Drawing on law, politics, religion, and culture, as well as philosophy, Rosen shows how modern conceptions of dignity inherit several distinct strands of meaning. This is why users of the word nowadays often talk past one another. The idea of dignity as the foundation for the universal entitlement to human rights represented the coming together after the Second World War of two extremely powerful traditions: Christian theology and Kantian philosophy. Not only is this idea of dignity as an “inner transcendental kernel” behind human rights problematic, Rosen argues, it has drawn attention away from a different, very important, sense of dignity: the right to be treated with dignity, that is, with proper respect.
At the heart of the argument stands the giant figure of Immanuel Kant. Challenging current orthodoxy, Rosen’s interpretation presents Kant as a philosopher whose ethical thought is governed, above all, by the requirement of showing respect toward a kernel of value that each of us carries, indestructibly, within ourselves. Finally, Rosen asks (and answers) a surprisingly puzzling question: why do we still have a duty to treat the dead with dignity if they will not benefit from our respect?
sake of moral duty. When the noble prisoner, Florestan, in Beethoven’s opera Fidelio (1805), sings in his dungeon, “Willig duld ich alle Schmerzen / Ende schmählich meine Bahn. / Süsse Trost in meinem Herzen / Meine Pﬂicht hab ich getan” (I suffer all pains willingly, my way comes to a wretched end. A sweet consolation is in my heart: I have done my duty), he is showing a Schillerian kind of heroism. Such heroism is, in principle, available to everybody, not just those of “noble birth.” All of us
being treated in a humiliating way. But if being digniﬁed is something that one shows, is there not a corresponding idea about the way one should be treated—the right to be treated with dignity? To treat someone with dignity is (it seems natural to say) to respect their dignity. But this is “respect” in a sense that is different from “respect-asobservance.” Let me call it “respect-as-respectfulness.” To respect someone’s dignity by treating them with dignity requires that one shows them respect,
indeed explicit. There can be no argument, in my opinion, but that dwarf-tossing is undigniﬁed. But then again so are many other human activities.

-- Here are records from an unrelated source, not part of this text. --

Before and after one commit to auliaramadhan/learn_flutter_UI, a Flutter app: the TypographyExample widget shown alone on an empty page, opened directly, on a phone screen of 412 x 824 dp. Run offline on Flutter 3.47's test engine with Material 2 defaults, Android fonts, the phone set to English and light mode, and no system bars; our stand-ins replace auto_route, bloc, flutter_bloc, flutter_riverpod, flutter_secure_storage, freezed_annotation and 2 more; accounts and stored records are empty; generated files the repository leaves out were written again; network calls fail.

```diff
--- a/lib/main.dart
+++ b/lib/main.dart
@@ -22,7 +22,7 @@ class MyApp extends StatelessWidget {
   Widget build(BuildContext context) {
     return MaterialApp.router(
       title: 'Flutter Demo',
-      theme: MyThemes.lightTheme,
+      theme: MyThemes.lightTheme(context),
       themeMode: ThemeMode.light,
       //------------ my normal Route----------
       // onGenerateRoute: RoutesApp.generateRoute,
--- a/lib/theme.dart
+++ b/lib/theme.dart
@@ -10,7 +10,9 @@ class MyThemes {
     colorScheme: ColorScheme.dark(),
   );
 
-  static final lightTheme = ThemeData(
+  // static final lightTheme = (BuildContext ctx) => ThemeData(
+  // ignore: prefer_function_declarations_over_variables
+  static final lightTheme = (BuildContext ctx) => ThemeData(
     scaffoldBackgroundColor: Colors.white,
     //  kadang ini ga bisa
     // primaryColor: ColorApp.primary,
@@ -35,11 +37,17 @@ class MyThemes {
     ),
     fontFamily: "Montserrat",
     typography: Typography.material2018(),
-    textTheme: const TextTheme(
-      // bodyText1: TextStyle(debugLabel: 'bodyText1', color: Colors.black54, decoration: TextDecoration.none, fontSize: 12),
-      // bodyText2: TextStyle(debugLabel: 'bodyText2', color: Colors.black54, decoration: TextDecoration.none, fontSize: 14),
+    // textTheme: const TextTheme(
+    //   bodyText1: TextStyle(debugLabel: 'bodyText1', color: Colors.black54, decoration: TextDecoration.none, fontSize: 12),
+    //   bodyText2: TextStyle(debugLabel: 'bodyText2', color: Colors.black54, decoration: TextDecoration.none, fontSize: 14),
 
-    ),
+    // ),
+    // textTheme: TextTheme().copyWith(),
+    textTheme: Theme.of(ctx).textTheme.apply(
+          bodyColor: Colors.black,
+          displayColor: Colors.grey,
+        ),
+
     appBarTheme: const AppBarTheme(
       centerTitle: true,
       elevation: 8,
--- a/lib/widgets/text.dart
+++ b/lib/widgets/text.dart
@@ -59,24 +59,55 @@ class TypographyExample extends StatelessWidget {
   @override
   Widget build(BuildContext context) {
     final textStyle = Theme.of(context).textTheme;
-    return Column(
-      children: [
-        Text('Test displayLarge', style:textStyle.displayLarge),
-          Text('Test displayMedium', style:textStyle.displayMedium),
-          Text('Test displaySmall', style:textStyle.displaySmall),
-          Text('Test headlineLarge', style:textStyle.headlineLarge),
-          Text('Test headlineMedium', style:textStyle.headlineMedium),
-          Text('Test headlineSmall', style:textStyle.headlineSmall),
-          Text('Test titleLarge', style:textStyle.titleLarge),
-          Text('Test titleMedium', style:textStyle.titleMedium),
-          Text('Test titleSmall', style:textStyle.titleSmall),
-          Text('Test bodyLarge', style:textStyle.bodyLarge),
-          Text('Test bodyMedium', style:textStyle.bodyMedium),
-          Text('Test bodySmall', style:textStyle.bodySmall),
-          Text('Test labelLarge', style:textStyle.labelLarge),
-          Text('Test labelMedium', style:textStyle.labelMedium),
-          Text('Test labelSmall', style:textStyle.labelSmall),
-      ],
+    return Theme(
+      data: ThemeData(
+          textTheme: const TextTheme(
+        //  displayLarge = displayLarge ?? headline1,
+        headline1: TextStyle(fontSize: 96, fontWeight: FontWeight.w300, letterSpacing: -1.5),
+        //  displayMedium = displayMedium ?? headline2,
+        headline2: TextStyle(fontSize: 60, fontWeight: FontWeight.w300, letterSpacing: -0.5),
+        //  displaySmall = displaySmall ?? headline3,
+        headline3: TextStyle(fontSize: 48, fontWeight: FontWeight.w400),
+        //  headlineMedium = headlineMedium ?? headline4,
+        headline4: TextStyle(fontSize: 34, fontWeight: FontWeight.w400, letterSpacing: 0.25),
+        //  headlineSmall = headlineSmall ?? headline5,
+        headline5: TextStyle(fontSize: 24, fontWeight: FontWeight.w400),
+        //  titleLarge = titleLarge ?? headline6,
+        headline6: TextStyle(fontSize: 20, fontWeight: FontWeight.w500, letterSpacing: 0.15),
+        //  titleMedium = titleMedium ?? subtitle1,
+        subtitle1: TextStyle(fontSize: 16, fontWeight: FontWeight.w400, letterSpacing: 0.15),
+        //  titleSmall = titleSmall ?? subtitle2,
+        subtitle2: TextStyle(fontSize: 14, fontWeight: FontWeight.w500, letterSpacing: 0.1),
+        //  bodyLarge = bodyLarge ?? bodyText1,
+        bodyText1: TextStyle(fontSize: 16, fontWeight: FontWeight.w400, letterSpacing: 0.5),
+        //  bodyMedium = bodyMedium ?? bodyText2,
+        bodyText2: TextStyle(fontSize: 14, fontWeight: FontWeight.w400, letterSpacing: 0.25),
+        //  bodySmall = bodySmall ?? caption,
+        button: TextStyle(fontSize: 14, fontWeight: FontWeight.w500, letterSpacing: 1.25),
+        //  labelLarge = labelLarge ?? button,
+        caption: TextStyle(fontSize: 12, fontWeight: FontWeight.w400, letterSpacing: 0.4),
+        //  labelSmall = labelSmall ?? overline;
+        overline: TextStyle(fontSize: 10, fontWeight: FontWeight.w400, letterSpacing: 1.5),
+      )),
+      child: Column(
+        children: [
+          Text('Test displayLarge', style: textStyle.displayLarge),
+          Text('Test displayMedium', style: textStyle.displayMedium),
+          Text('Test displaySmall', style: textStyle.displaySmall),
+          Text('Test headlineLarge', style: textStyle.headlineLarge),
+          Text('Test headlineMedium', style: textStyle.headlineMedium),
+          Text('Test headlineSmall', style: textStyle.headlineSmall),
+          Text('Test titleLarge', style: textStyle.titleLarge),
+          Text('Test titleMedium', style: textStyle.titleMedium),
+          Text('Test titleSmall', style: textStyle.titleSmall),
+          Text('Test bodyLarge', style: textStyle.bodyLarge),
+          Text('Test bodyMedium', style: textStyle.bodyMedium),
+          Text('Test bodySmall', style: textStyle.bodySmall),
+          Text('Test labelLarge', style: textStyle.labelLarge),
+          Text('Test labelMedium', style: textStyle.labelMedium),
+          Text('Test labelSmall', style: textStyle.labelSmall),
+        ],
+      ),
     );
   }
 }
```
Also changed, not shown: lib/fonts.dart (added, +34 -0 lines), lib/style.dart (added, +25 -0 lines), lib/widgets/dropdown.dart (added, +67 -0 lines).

To judge by my experience, if the state takes it upon itself to prevent undigniﬁed behavior in clubs and bars late at night, it will, to say the least, have its work cut out for it! And should it even try to do the legislation of dignity 69 so? First of all, who is harmed by undigniﬁed behavior? If it is the person who behaves in an undigniﬁed way,
example remains within the orbit of humanism: there are beneﬁciaries to the duty of charity, even if the latter are not entitled to those beneﬁts as a matter of right. The position that I am proposing is far more radical: that we have a duty to treat a corpse with dignity just because one of the ways in which we dignity 140 have a duty to act is that we should perform acts that are expressive of our respect. This is not a duty that we owe either to any particular being or agent who will be
interpretation of Kant. If value is really conferred by “the choice of a rational being,” as Korsgaard says, what about the value of that choosing being itself? Where does that come from? Either a rational being must have value because of its own choice (which looks like a vicious circle) or there must be at least one thing whose value does not come from the choice of a rational being. Contrast this with the reading of Kant that I have just been developing. On this view, the choices of rational